If you have a wooden garage door I’m sure you’re all too familiar with the fact that over time they do start to look a bit tired. The paint goes all dull and then it starts flaking and once the timber is exposed the rot sets in.
None of this bodes well and before you know it, the door is a complete eye-sore and a real let down for your property as a whole. If all of this sounds very familiar, don’t worry, we’re here to help you get that garage door sorted and looking like this:
As I am sure you will have experienced at some point, the success of any decorating job really comes down to the preparation that goes into it and wooden garage doors are no exception so you have to ensure that all and any preparation work it taken care of correctly.
If you have a wooden garage door and no one else can help and if you can find the time, maybe……… you can follow the guide below:
White Lead and Health Risks
Before we go any further we have to talk about lead. White lead was used as a pigment in most domestic paints right up until the mid 1960‘s when it was banned. It remained in use, only by specialists until the early 90’s when it was officially banned by DEFRA.
Our reason for mentioning this is due to the fact that, if your home (and garage) pre-date the 1960’s there is a good chance that your garage door is going to contain a layer or two of potentially lead-based paint underneath all the layers that have been piled on over the years.
In an ideal world you would want to strip the door or doors right down to the wood and usually this will mean sanding and by sanding paint containing lead you would then release the lead particles into the air that you could then easily breathe in posing a significant health risk.
In light of this and before you do anything, get yourself a lead testing kit and confirm if lead is present. If you do find traces you will need to get yourself a suitable respirator mask and wear it at all times before you go any further.
Preparation is the Key
Firstly, you will need to get a nice sturdy brush such as a yard brush and then go over the whole area (including the frame) to remove as much lose paint, cobwebs, moss and any other surface debris.
Ensure you get the bristles into any joints, cracks or crannies and remove anything that may be hiding in there.
Now, find yourself a bucket and fill it about half way with a warm water and sugar soap mix. Wipe over the entire area, again paying attention to any joints and fissures. This will help to remove any grease and grime build up from the surface.
With the initial prep work carried out you will now have to decide which way to go – sand it down or strip it off!
In some ways this decision may have already been made for you – if the paint contains lead, to avoid any health issues, always go down the stripping route. To do this safely you can use HomeStrip by Eco Solutions. This is an eco-friendly paint stripper that also contains any lead particles within it, preventing them from escaping into the air.

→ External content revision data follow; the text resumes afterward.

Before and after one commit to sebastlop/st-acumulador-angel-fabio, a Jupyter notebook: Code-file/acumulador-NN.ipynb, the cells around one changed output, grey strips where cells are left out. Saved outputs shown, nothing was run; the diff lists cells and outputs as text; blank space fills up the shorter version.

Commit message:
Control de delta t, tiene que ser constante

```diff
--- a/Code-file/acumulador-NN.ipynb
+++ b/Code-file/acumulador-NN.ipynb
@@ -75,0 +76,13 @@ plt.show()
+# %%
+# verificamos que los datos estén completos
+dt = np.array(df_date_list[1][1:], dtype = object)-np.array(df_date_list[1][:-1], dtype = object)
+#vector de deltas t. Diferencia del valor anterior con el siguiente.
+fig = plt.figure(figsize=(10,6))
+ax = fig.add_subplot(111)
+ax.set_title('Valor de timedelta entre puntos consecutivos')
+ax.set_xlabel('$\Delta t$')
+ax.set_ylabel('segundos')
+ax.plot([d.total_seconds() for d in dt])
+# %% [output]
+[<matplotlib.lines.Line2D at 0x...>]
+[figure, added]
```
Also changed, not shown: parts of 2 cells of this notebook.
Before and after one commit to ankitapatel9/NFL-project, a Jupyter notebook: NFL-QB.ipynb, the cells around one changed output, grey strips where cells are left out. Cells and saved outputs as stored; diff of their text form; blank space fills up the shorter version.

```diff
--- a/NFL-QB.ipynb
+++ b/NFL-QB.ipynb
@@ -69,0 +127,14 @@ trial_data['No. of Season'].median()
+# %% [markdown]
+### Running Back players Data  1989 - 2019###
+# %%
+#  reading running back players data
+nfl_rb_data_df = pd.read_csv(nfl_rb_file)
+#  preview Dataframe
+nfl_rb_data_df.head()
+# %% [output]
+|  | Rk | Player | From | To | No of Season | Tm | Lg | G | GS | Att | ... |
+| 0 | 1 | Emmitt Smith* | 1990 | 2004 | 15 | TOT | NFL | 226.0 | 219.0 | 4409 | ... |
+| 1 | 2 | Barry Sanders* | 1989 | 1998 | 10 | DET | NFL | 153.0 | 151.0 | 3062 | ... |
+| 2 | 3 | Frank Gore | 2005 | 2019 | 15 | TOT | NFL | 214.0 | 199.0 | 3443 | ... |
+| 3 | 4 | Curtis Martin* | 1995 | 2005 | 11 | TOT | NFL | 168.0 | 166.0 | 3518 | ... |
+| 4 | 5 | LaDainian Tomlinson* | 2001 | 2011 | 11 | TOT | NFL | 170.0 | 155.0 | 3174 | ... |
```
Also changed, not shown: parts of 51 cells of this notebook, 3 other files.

This can also be used even if your doors don’t contain any lead.
If no traces of lead are found then you may decide that sanding is the way to go. Again, ideally you will want to sand off all of the old paint and take it back to the wood so that you can lay on fresh paint but you can sand or scrape off any lose areas and then sand around the raised edges to feather them in.
This is not the way we would suggest you go as these areas could easily flake off in the future but if you are pushed for time then go for it, just be aware that you may be revisiting this in the not too distant future.
Where old timber is involved, you can pretty much guarantee there will be some rot somewhere and if this is so it will need digging out using a scraper (if it’s too bad then the doors or frame may need totally replacing!). Once all removed use a suitable exterior caulk or wood filler to make any repairs, let it harden off and sand it down if needed.
With the main bulk of the prep work done, give the area a brush over and wipe down with the same sugar soap solution you used earlier and then let it dry out totally and you can then progress onto the painting stage.
Priming and Painting Wooden Garage Doors
When it comes to the painting part, firstly you will need to prime. This will not only ensure a solid, protective layer for the timber but also a decent key for the top coat, helping it to stay solid and weather resistant for years to come.
When it comes to the type of primer and ultimately top coat you should use there is a huge range available.
Most external paints tend to be oil or latex based due to their water repelling properties but in the long run, this may not be the way to go. In most cases these paints are essentially non-breathable and any moisture that gets into the timber is trapped there, unable to escape.
For this reason, the best choice to go for is a microporous or moisture permeable paint as not only will this prevent moisture penetration but any moisture that finds its way in will be allowed to escape, helping to prevent rot and decay in the future.
When it comes to matching primer and top coat paint types, this should be done as follows:
- Latex primer with latex top coat
- Oil based primer with oil based top coat
- Microporous primer with microporous top coat
Before laying the primer on, protect the surrounding area with dust sheets. Mix the primer well and begin painting it on ensuring that you get a nice, even covering over all areas, the tops and bottoms of each door, around the frame and also that you get the primer into any tight areas and joints then allow it to dry thoroughly. Additionally, don’t forget about the inside. Once dry apply a second coat.
Before applying the top coat, give the entire area a light going over with some fine sandpaper to give the top coat a nice key, thoroughly wipe off any dust and then begin putting on the top coat using the same guidelines as above.
Once dry assess the finish and add a second coat if needed and once this is done you should have the best looking garage in the street!
If you would like to find out a bit more about painting wooden garage doors we have a full and detailed project covering the process from start to finish that can be found here.